[Difference listings]
===============

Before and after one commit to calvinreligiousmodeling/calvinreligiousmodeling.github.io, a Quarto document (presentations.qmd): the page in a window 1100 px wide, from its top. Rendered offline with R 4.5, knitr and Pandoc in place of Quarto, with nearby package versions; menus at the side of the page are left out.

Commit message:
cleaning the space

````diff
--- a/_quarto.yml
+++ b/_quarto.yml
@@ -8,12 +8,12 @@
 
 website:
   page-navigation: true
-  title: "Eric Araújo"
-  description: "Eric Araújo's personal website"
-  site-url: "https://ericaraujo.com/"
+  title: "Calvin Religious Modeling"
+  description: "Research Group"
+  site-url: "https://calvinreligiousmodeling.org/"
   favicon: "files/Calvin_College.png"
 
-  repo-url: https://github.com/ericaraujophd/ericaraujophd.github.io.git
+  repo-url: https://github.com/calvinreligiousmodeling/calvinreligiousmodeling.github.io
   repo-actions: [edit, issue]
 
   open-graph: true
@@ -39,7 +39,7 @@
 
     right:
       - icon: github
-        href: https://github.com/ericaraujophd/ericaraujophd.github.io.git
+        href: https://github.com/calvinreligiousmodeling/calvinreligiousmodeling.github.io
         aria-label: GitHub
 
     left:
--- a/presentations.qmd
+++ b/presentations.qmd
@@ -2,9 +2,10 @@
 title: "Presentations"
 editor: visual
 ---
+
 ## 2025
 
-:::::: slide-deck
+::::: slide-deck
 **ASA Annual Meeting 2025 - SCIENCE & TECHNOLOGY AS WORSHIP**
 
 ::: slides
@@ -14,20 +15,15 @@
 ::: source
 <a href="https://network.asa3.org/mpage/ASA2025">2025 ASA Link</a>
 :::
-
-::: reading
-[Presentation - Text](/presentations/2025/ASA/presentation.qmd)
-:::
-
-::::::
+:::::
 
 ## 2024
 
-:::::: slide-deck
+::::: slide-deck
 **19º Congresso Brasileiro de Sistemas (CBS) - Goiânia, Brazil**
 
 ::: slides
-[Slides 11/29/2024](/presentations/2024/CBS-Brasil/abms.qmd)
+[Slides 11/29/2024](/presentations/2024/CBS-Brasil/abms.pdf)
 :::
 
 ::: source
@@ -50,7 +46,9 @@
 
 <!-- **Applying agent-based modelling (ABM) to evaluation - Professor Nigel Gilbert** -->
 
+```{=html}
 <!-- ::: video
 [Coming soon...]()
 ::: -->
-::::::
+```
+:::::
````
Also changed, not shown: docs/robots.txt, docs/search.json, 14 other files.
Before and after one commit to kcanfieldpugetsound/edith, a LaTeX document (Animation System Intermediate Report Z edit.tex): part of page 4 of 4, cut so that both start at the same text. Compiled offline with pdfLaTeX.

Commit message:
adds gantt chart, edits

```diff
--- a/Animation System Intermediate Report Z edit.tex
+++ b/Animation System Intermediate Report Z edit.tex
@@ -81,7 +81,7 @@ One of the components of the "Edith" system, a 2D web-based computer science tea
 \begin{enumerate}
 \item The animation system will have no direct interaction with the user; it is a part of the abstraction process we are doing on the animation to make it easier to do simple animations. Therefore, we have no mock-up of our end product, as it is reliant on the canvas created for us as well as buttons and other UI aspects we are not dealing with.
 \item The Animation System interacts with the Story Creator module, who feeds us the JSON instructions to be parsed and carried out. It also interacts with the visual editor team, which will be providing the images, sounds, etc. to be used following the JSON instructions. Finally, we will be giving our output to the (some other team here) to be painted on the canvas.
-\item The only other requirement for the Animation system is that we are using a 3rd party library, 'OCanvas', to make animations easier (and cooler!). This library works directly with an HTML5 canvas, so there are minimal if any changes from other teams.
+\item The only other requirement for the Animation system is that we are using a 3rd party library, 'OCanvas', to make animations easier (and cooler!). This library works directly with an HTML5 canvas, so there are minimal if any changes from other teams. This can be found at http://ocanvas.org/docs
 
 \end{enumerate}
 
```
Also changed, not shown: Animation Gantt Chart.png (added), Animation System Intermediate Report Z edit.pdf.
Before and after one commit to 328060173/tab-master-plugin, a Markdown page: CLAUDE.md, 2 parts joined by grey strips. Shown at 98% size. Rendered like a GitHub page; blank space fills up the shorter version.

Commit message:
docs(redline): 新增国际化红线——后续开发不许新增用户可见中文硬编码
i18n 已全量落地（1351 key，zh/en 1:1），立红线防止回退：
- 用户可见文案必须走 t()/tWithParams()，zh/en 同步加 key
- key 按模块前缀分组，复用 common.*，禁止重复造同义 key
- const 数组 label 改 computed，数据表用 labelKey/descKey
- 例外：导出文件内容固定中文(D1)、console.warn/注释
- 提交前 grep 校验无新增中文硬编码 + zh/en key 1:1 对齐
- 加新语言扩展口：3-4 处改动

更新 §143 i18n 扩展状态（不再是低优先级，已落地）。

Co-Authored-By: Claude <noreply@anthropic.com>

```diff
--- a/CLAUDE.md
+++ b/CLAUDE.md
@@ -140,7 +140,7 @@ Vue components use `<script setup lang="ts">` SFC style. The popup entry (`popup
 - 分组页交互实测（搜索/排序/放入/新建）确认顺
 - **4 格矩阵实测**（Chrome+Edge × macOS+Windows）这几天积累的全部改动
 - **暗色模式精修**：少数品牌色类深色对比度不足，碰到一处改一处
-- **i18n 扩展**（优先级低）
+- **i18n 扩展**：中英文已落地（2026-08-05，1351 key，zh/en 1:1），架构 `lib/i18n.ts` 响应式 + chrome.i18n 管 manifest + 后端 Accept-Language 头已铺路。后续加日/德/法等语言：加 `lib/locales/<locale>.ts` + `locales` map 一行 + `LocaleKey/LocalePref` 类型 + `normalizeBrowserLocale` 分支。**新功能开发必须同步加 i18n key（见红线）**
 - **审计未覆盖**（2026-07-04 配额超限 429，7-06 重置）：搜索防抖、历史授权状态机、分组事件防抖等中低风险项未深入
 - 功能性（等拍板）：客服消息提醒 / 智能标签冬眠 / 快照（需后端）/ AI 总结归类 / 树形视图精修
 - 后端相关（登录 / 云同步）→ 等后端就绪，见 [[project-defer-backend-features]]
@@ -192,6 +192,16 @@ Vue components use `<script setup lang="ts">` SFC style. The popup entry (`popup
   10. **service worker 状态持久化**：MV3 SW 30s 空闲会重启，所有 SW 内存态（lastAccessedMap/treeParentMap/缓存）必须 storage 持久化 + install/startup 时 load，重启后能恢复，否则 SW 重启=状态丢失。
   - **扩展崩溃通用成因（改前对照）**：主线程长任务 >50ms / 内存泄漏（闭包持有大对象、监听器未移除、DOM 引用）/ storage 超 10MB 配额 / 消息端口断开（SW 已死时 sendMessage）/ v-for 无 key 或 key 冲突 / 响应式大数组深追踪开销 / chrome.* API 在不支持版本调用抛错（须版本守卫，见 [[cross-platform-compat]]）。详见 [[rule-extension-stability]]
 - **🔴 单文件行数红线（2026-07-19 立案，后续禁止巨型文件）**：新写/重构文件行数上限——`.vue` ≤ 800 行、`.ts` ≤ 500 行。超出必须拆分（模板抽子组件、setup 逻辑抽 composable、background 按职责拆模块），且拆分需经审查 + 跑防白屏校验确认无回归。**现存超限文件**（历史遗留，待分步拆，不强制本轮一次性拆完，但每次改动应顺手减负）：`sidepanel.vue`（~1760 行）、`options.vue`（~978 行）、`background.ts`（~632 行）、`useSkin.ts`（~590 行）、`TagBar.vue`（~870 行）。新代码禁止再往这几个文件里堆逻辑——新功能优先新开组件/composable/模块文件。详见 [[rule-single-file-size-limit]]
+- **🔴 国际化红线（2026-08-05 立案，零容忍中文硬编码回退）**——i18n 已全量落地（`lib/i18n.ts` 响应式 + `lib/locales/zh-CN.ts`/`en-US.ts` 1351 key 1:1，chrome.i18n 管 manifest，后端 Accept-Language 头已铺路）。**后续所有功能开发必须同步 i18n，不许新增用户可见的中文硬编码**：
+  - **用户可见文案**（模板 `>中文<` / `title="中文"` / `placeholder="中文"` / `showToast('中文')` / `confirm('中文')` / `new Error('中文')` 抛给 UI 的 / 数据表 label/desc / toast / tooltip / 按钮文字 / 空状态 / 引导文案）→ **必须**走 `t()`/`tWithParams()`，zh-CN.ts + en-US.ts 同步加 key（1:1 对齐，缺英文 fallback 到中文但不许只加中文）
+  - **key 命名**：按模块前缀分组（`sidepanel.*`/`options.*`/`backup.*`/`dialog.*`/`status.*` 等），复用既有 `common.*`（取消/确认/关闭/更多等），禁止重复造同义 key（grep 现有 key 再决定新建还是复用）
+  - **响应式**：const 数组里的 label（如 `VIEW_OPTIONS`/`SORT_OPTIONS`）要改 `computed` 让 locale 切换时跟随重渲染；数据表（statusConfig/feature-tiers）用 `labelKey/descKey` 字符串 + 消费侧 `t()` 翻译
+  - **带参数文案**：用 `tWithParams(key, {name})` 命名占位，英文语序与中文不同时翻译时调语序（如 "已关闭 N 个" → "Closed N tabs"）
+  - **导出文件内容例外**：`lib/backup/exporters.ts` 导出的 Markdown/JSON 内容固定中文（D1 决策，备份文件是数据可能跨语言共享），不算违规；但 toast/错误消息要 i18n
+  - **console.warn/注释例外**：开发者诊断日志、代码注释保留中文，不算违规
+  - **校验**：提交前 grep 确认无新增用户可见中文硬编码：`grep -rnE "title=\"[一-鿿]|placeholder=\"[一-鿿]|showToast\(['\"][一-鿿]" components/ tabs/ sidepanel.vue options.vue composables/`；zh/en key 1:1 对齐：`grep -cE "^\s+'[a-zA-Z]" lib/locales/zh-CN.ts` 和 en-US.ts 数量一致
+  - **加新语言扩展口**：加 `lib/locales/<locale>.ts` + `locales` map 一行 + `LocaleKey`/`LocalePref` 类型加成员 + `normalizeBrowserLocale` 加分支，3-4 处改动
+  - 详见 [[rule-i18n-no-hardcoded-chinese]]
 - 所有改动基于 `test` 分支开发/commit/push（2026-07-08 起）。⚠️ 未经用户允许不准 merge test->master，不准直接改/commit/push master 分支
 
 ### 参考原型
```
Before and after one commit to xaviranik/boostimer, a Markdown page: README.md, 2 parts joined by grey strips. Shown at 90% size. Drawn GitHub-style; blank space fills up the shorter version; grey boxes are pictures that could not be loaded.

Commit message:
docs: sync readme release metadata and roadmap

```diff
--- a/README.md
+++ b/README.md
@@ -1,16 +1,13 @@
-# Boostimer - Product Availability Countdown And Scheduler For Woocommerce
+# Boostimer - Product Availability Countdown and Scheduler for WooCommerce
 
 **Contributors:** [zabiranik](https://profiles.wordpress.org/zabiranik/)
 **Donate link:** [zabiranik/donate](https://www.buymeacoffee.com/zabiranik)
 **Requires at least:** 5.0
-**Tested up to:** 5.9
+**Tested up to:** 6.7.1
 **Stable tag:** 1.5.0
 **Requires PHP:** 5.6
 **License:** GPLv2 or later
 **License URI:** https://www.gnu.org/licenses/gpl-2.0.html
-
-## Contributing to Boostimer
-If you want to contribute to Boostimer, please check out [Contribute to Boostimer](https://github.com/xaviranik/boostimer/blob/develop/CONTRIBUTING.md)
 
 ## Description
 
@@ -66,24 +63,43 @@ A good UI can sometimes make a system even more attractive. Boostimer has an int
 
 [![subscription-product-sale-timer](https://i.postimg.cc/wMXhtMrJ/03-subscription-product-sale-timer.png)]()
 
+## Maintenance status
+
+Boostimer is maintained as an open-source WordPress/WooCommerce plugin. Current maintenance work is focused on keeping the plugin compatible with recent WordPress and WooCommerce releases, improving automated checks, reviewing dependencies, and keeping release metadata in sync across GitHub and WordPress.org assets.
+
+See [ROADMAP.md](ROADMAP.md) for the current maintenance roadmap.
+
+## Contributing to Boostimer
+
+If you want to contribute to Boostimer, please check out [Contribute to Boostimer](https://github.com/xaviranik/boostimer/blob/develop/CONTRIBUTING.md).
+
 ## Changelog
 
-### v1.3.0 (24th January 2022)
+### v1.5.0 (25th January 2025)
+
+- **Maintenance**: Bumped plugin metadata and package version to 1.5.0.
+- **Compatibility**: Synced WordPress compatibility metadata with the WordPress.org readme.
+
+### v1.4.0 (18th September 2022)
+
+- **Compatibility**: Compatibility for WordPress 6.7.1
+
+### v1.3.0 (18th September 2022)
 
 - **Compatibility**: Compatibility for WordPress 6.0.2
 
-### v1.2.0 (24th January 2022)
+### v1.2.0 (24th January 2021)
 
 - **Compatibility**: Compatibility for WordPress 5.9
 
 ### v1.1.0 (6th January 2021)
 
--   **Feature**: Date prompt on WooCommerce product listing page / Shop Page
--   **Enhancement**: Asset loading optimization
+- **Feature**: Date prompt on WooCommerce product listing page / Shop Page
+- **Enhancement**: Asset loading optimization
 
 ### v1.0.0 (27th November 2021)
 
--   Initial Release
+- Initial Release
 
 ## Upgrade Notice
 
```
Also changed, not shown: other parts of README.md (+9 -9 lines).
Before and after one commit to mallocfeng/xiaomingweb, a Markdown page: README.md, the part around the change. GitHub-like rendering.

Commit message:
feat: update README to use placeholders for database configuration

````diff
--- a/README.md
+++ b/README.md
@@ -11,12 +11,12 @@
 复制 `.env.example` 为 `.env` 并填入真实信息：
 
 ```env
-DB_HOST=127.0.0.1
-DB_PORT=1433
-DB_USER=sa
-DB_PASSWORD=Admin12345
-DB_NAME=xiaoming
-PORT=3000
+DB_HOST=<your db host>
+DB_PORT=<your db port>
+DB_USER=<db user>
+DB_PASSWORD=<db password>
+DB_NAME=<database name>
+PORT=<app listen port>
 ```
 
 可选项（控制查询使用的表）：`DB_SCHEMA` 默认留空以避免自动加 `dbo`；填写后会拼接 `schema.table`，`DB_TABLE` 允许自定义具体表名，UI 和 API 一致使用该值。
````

===============

__TO DO__: Within the entries above, find every line where the string "will" occurs, and copy it.

__OUTPUT__:
 \item The animation system will have no direct interaction with the user; it is a part of the abstraction process we are doing on the animation to make it easier to do simple animations. Therefore, we have no mock-up of our end product, as it is reliant on the canvas created for us as well as buttons and other UI aspects we are not dealing with.
 \item The Animation System interacts with the Story Creator module, who feeds us the JSON instructions to be parsed and carried out. It also interacts with the visual editor team, which will be providing the images, sounds, etc. to be used following the JSON instructions. Finally, we will be giving our output to the (some other team here) to be painted on the canvas.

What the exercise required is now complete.